Influenza causes substantial morbidity and mortality, and highly pathogenic and drug-resistant strains are likely to emerge in the future. Protease-activated receptor 1 (PAR1) is a thrombin-activated receptor that contributes to inflammatory responses at mucosal surfaces. The role of PAR1 in pathogenesis of virus infections is unknown. Here, we demonstrate that PAR1 contributed to the deleterious inflammatory response after influenza virus infection in mice. Activating PAR1 by administering the agonist TFLLR-NH2 decreased survival and increased lung inflammation after influenza infection. Importantly, both administration of a PAR1 antagonist and PAR1 deficiency protected mice from infection with influenza A viruses (IAVs). Treatment with the PAR1 agonist did not alter survival of mice deficient in plasminogen (PLG), which suggests that PLG permits and/or interacts with a PAR1 function in this model. PAR1 antagonists are in human trials for other indications. Our findings suggest that PAR1 antagonism might be explored as a treatment for influenza, including that caused by highly pathogenic H5N1 and oseltamivir-resistant H1N1 viruses.

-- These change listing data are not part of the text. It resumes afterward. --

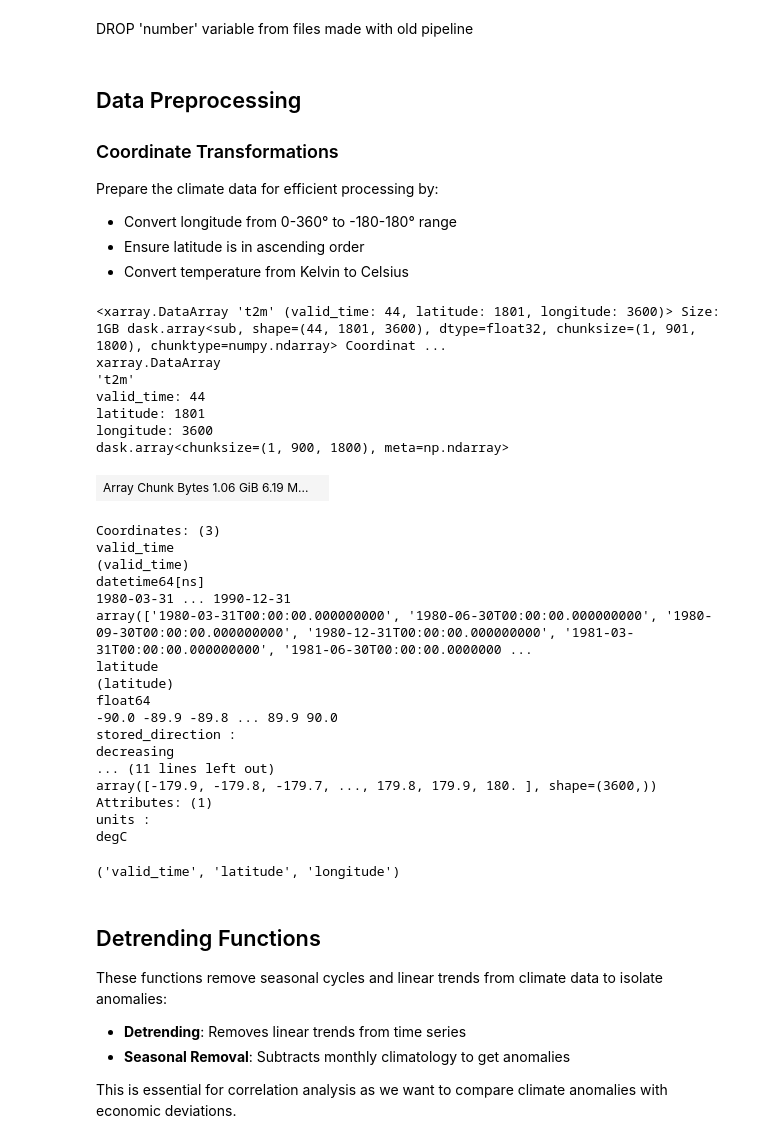
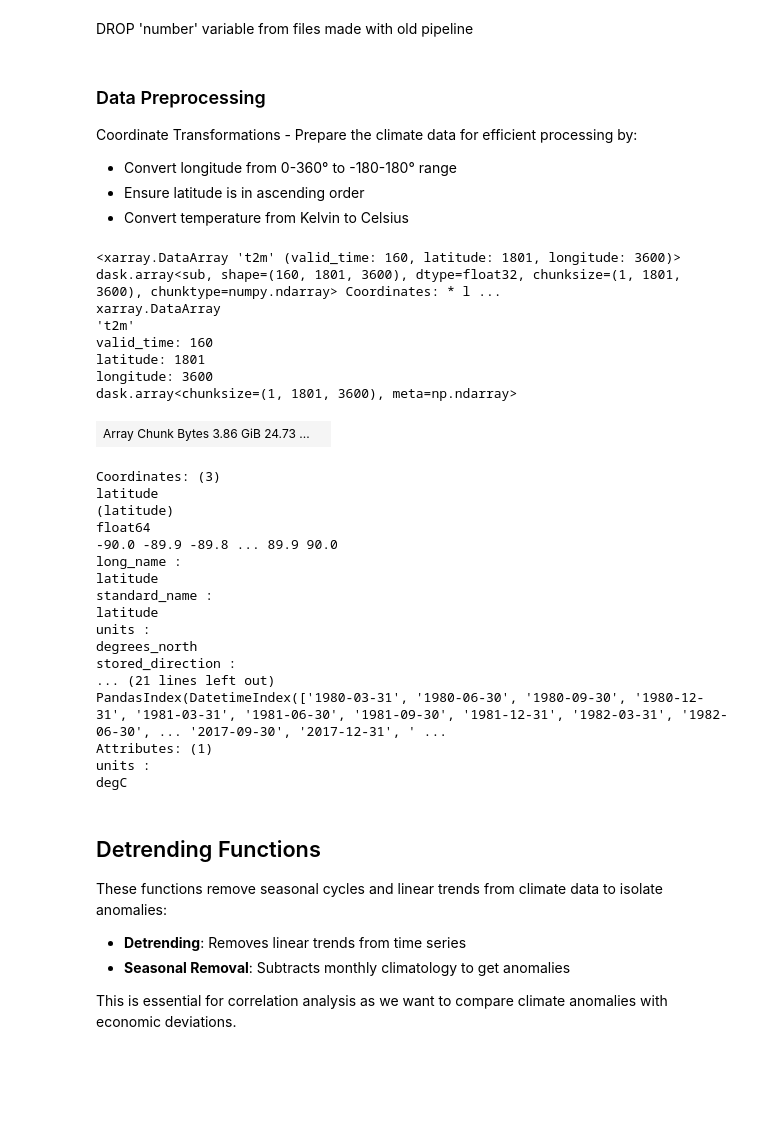
Before and after one commit to blackteacatsu/trp_enso_fixed_income, a Jupyter notebook: scripts/GVAR/correlation_w_econometrics.ipynb, the cells around one changed output. Saved outputs shown, nothing was run; the diff lists cells and outputs as text; code cells hidden in the pictures; blank space fills up the shorter version.

```diff
--- a/scripts/GVAR/correlation_w_econometrics.ipynb
+++ b/scripts/GVAR/correlation_w_econometrics.ipynb
@@ -81,9 +93,10 @@ The economic data uses quarterly periods. We need to establish the fiscal quarte
 
 Load ERA5-Land data to understand structure and available variables (temperature, precipitation, evaporation).
 # %%
-era5_quarterly_data = era5land_quarterly_data_directory / '1991_Q1_qmean.nc'
-ds = xr.open_dataset(str(era5_quarterly_data), engine='netcdf4')
-ds.var()
+test_data_set = QUARTER_DIR / '*.nc'
+ds = xr.open_mfdataset(str(test_data_set), engine='netcdf4')
+da = ds['t2m']
+ds.close()
 # %% [markdown]
 DROP 'number' variable from files made with old pipeline
 # %%
@@ -109,63 +115,52 @@ DROP 'number' variable from files made with old pipeline
 # %% [markdown]
-## Data Preprocessing
+### Data Preprocessing
 
-### Coordinate Transformations
-
-Prepare the climate data for efficient processing by:
+Coordinate Transformations - Prepare the climate data for efficient processing by:
 - Convert longitude from 0-360° to -180-180° range
 - Ensure latitude is in ascending order
 - Convert temperature from Kelvin to Celsius
 # %%
-test_data_set = era5land_quarterly_data_directory /'correction'/ '*.nc'
-ds = xr.open_mfdataset(str(test_data_set), engine='netcdf4')
-da = ds['t2m']
-ds.close()
-
 # --- fix longitude from 0..360 to -180..180 and sort ---
 if float(da.longitude.max()) > 180:
     lon_new = ((da.longitude + 180) % 360) - 180
     da = da.assign_coords(longitude=lon_new).sortby("longitude")
 
 # --- make latitude ascending (optional but helpful for weights) ---
 if da.latitude[0] > da.latitude[-1]:
     da = da.sortby("latitude")
 
 # --- convert K -> °C ---
 if str(da.attrs.get("units", "")).lower() in ("k", "kelvin"):
     da = da - 273.15
     da.attrs["units"] = "degC"
 
 da
 # %% [output]
-<xarray.DataArray 't2m' (valid_time: 44, latitude: 1801, longitude: 3600)> Size: 1GB dask.array<sub, shape=(44, 1801, 3600), dtype=float32, chunksize=(1, 901, 1800), chunktype=numpy.ndarray> Coordinat ...
+<xarray.DataArray 't2m' (valid_time: 160, latitude: 1801, longitude: 3600)> dask.array<sub, shape=(160, 1801, 3600), dtype=float32, chunksize=(1, 1801, 3600), chunktype=numpy.ndarray> Coordinates: * l ...
 xarray.DataArray
 't2m'
-valid_time: 44
+valid_time: 160
 latitude: 1801
 longitude: 3600
-dask.array<chunksize=(1, 900, 1800), meta=np.ndarray>
+dask.array<chunksize=(1, 1801, 3600), meta=np.ndarray>
-| Array Chunk Bytes 1.06 GiB 6.19 M... |  |
+| Array Chunk Bytes 3.86 GiB 24.73 ... |  |
 Coordinates: (3)
-valid_time
-(valid_time)
-datetime64[ns]
-1980-03-31 ... 1990-12-31
-array(['1980-03-31T00:00:00.000000000', '1980-06-30T00:00:00.000000000', '1980-09-30T00:00:00.000000000', '1980-12-31T00:00:00.000000000', '1981-03-31T00:00:00.000000000', '1981-06-30T00:00:00.0000000 ...
 latitude
 (latitude)
 float64
 -90.0 -89.9 -89.8 ... 89.9 90.0
+long_name :
+latitude
+standard_name :
+latitude
+units :
+degrees_north
 stored_direction :
-decreasing
-... (11 lines left out)
-array([-179.9, -179.8, -179.7, ..., 179.8, 179.9, 180. ], shape=(3600,))
+... (21 lines left out)
+PandasIndex(DatetimeIndex(['1980-03-31', '1980-06-30', '1980-09-30', '1980-12-31', '1981-03-31', '1981-06-30', '1981-09-30', '1981-12-31', '1982-03-31', '1982-06-30', ... '2017-09-30', '2017-12-31', ' ...
 Attributes: (1)
 units :
 degC
-# %%
-da.dims
-# %% [output]
-('valid_time', 'latitude', 'longitude')
 # %% [markdown]
 ## Detrending Functions
 These functions remove seasonal cycles and linear trends from climate data to isolate anomalies:
```
Also changed, not shown: parts of 20 cells of this notebook.
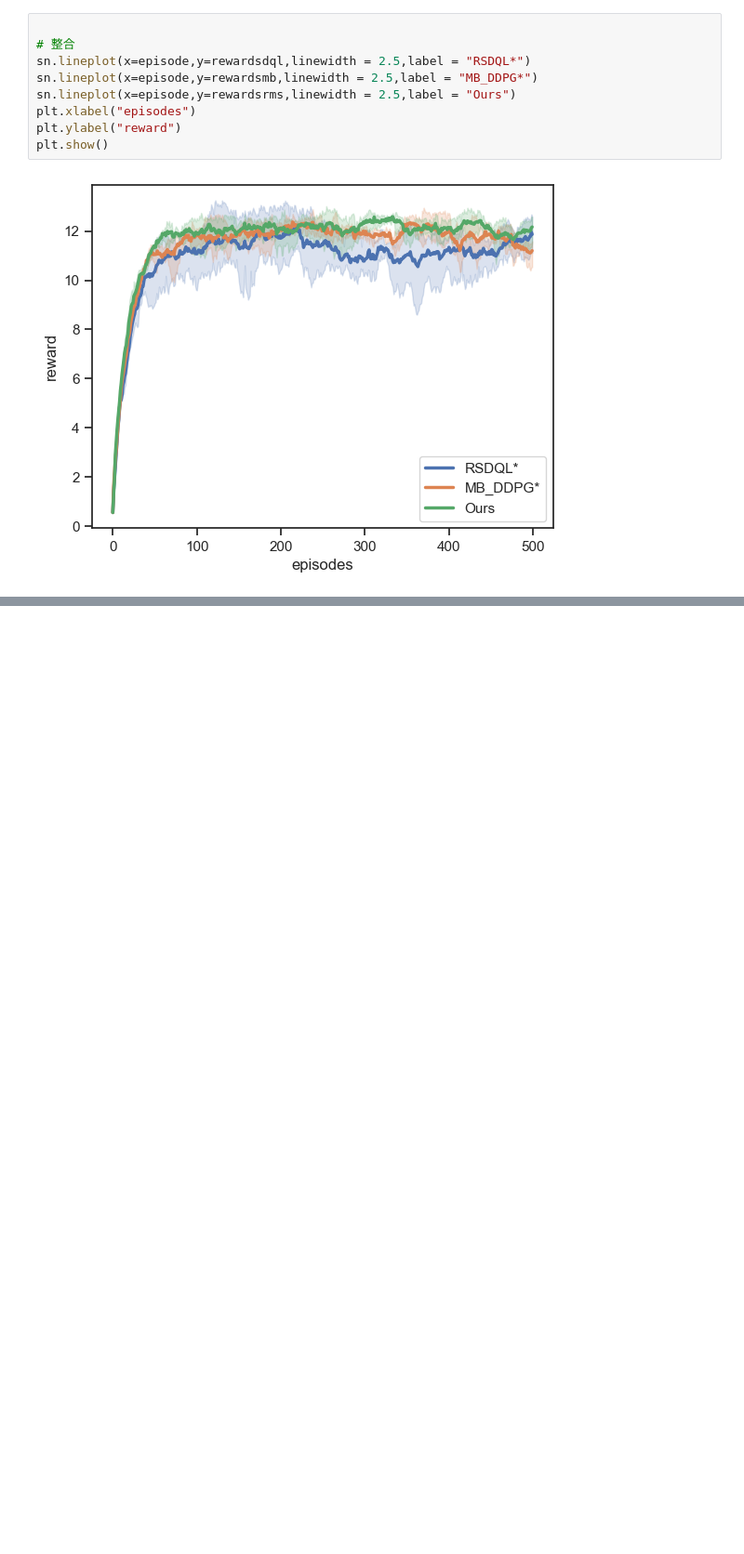
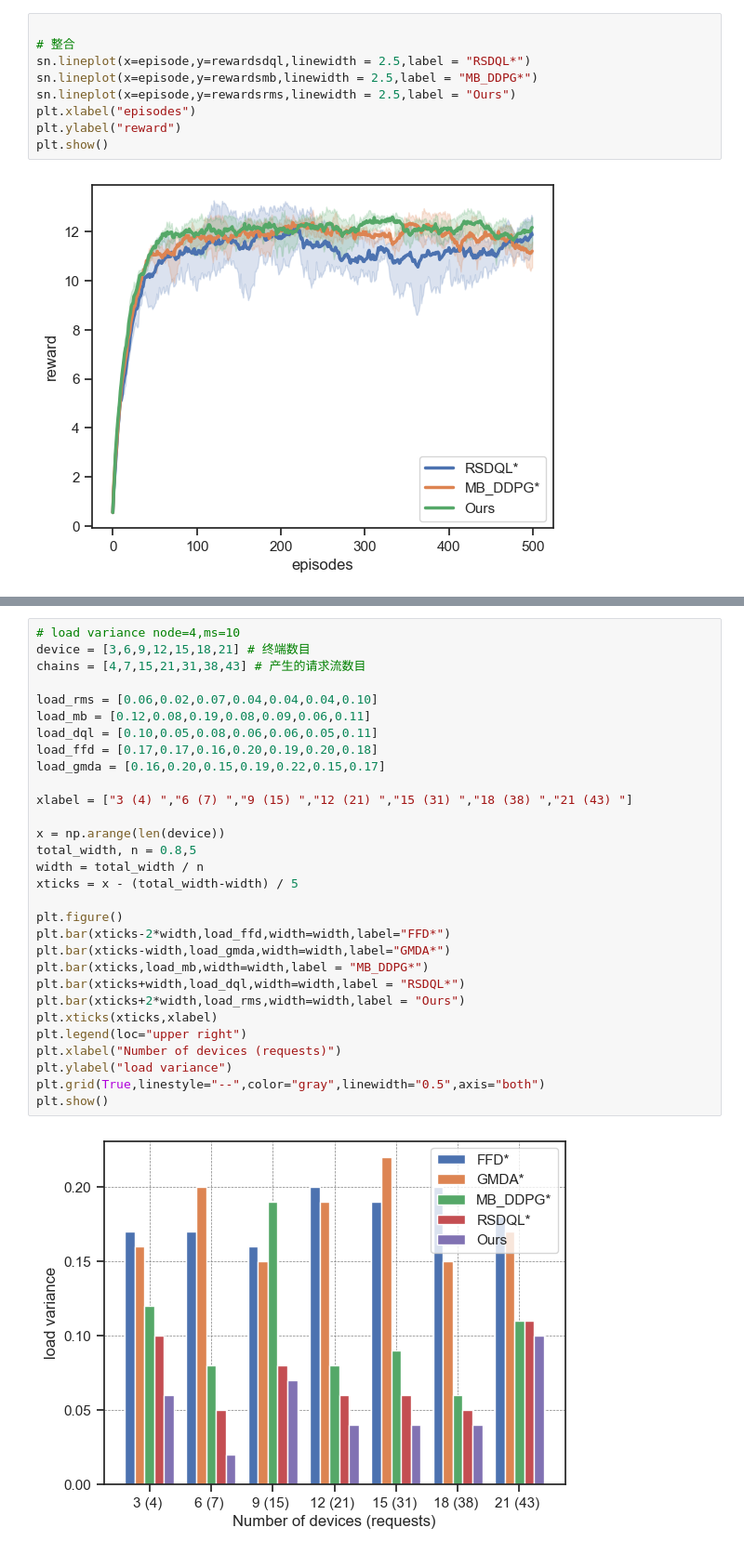
Before and after one commit to JT623/RMS_DDPG, a Jupyter notebook: plotfig_seed.ipynb, the cells around one changed output, grey strips where cells are left out. Shown at 93% size. Saved outputs shown, nothing was run; the diff lists cells and outputs as text; blank space fills up the shorter version.

```diff
--- a/plotfig_seed.ipynb
+++ b/plotfig_seed.ipynb
@@ -217,0 +233,32 @@ plt.show()
+# %%
+# load variance node=4,ms=10
+device = [3,6,9,12,15,18,21] # 终端数目
+chains = [4,7,15,21,31,38,43] # 产生的请求流数目
+
+load_rms = [0.06,0.02,0.07,0.04,0.04,0.04,0.10]
+load_mb = [0.12,0.08,0.19,0.08,0.09,0.06,0.11]
+load_dql = [0.10,0.05,0.08,0.06,0.06,0.05,0.11]
+load_ffd = [0.17,0.17,0.16,0.20,0.19,0.20,0.18]
+load_gmda = [0.16,0.20,0.15,0.19,0.22,0.15,0.17]
+
+xlabel = ["3 (4) ","6 (7) ","9 (15) ","12 (21) ","15 (31) ","18 (38) ","21 (43) "]
+
+x = np.arange(len(device))
+total_width, n = 0.8,5
+width = total_width / n
+xticks = x - (total_width-width) / 5
+
+plt.figure()
+plt.bar(xticks-2*width,load_ffd,width=width,label="FFD*")
+plt.bar(xticks-width,load_gmda,width=width,label="GMDA*")
+plt.bar(xticks,load_mb,width=width,label = "MB_DDPG*")
+plt.bar(xticks+width,load_dql,width=width,label = "RSDQL*")
+plt.bar(xticks+2*width,load_rms,width=width,label = "Ours")
+plt.xticks(xticks,xlabel)
+plt.legend(loc="upper right")
+plt.xlabel("Number of devices (requests)")
+plt.ylabel("load variance")
+plt.grid(True,linestyle="--",color="gray",linewidth="0.5",axis="both")
+plt.show()
+# %% [output]
+[figure, added]
```
Also changed, not shown: parts of 13 cells of this notebook.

Influenza virus A, Influenza virus A H1N1, Influenza virus A H3N2, Influenza virus A H5N1, animal cell, animal experiment, animal model, animal tissue, article, controlled study, cytokine release, cytokine response, enzyme inactivation, enzyme linked immunosorbent assay, histopathology, human, human cell, inflammation, influenza A, influenza A (H1N1), influenza A (H3N2), influenza A (H5N1), mouse, neutrophil chemotaxis, nonhuman, priority journal, protein function, receptor binding, signal transduction, survival rate, virus pathogenesis, virus pneumonia, virus replication, virus virulence, weight reduction,
Journal of Clinical Investigation
Erasmus MC: University Medical Center Rotterdam

Khoufache, K, Berri, F, Nacken, W, Vogel, A.B, Delenne, M, Camerer, E, … Riteau, B. (2013). PAR1 contributes to influenza A virus pathogenicity in mice. Journal of Clinical Investigation, 123(1), 206–214. doi:10.1172/JCI61667